- **Task prompt**
Go through the data and copy each line where the string "folder" appears.

Items listed in a dataset
+--
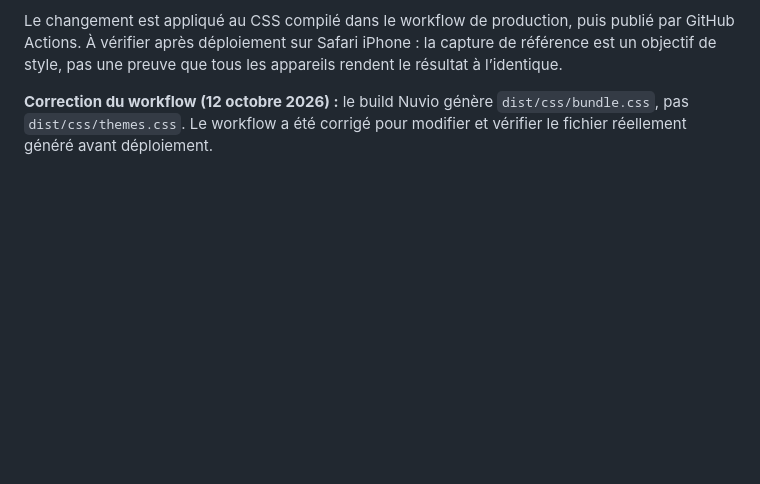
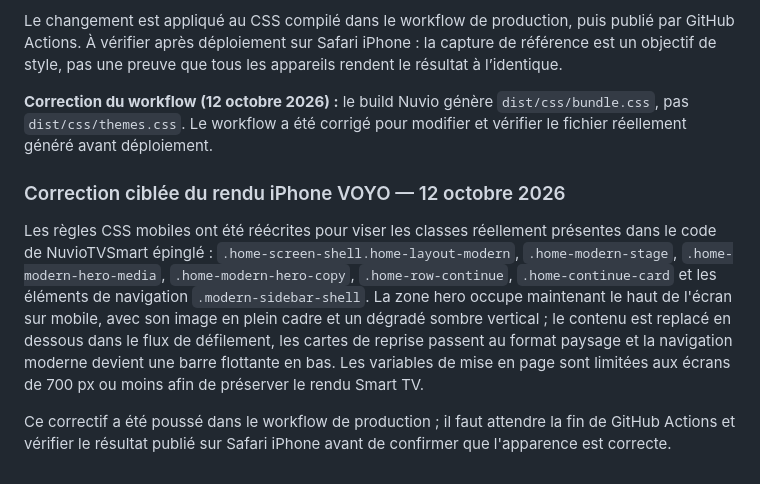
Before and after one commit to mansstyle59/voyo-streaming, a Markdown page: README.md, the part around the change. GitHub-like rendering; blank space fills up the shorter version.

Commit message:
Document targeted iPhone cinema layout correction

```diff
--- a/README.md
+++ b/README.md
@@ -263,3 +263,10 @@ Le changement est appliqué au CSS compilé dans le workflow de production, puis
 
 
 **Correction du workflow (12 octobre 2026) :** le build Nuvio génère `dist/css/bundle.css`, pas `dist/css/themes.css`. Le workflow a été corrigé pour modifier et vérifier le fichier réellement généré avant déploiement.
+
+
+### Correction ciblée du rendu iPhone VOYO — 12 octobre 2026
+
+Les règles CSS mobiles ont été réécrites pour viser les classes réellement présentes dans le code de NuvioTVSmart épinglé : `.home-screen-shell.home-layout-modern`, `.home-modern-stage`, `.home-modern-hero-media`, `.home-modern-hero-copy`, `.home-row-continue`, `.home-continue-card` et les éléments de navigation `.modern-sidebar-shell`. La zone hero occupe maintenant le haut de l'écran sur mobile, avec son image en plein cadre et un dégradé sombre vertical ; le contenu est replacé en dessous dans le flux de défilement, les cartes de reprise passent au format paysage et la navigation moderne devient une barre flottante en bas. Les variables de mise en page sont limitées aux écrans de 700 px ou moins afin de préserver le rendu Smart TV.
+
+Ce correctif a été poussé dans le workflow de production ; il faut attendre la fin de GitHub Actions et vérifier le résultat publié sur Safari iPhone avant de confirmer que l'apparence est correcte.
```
+--
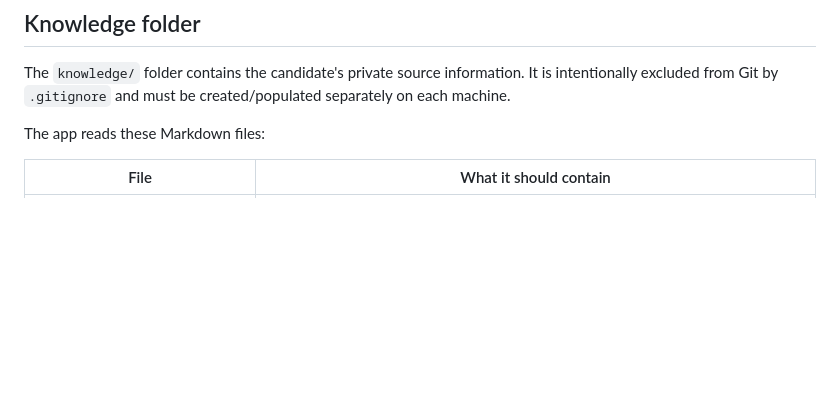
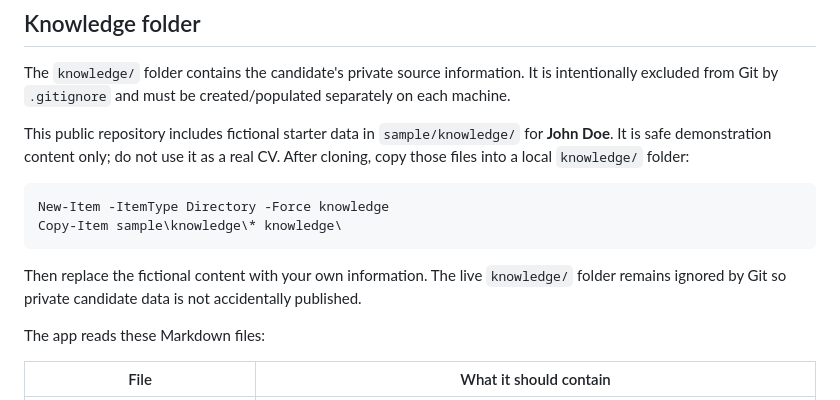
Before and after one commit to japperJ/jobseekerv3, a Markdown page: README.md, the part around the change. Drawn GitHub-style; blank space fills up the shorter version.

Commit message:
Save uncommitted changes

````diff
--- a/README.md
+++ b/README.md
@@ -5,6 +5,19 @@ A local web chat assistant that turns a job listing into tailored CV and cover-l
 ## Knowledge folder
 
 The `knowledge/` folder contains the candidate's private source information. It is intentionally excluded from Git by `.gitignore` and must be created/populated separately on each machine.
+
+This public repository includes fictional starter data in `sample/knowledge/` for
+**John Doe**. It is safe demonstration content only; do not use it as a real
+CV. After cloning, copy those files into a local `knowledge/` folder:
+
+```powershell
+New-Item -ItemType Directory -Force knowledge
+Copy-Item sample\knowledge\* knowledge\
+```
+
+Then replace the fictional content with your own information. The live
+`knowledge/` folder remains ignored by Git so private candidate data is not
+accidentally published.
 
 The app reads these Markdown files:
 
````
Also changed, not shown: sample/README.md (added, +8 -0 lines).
+--
- **Response to this exercise**
 ## Knowledge folder
 The `knowledge/` folder contains the candidate's private source information. It is intentionally excluded from Git by `.gitignore` and must be created/populated separately on each machine.
+CV. After cloning, copy those files into a local `knowledge/` folder:
+`knowledge/` folder remains ignored by Git so private candidate data is not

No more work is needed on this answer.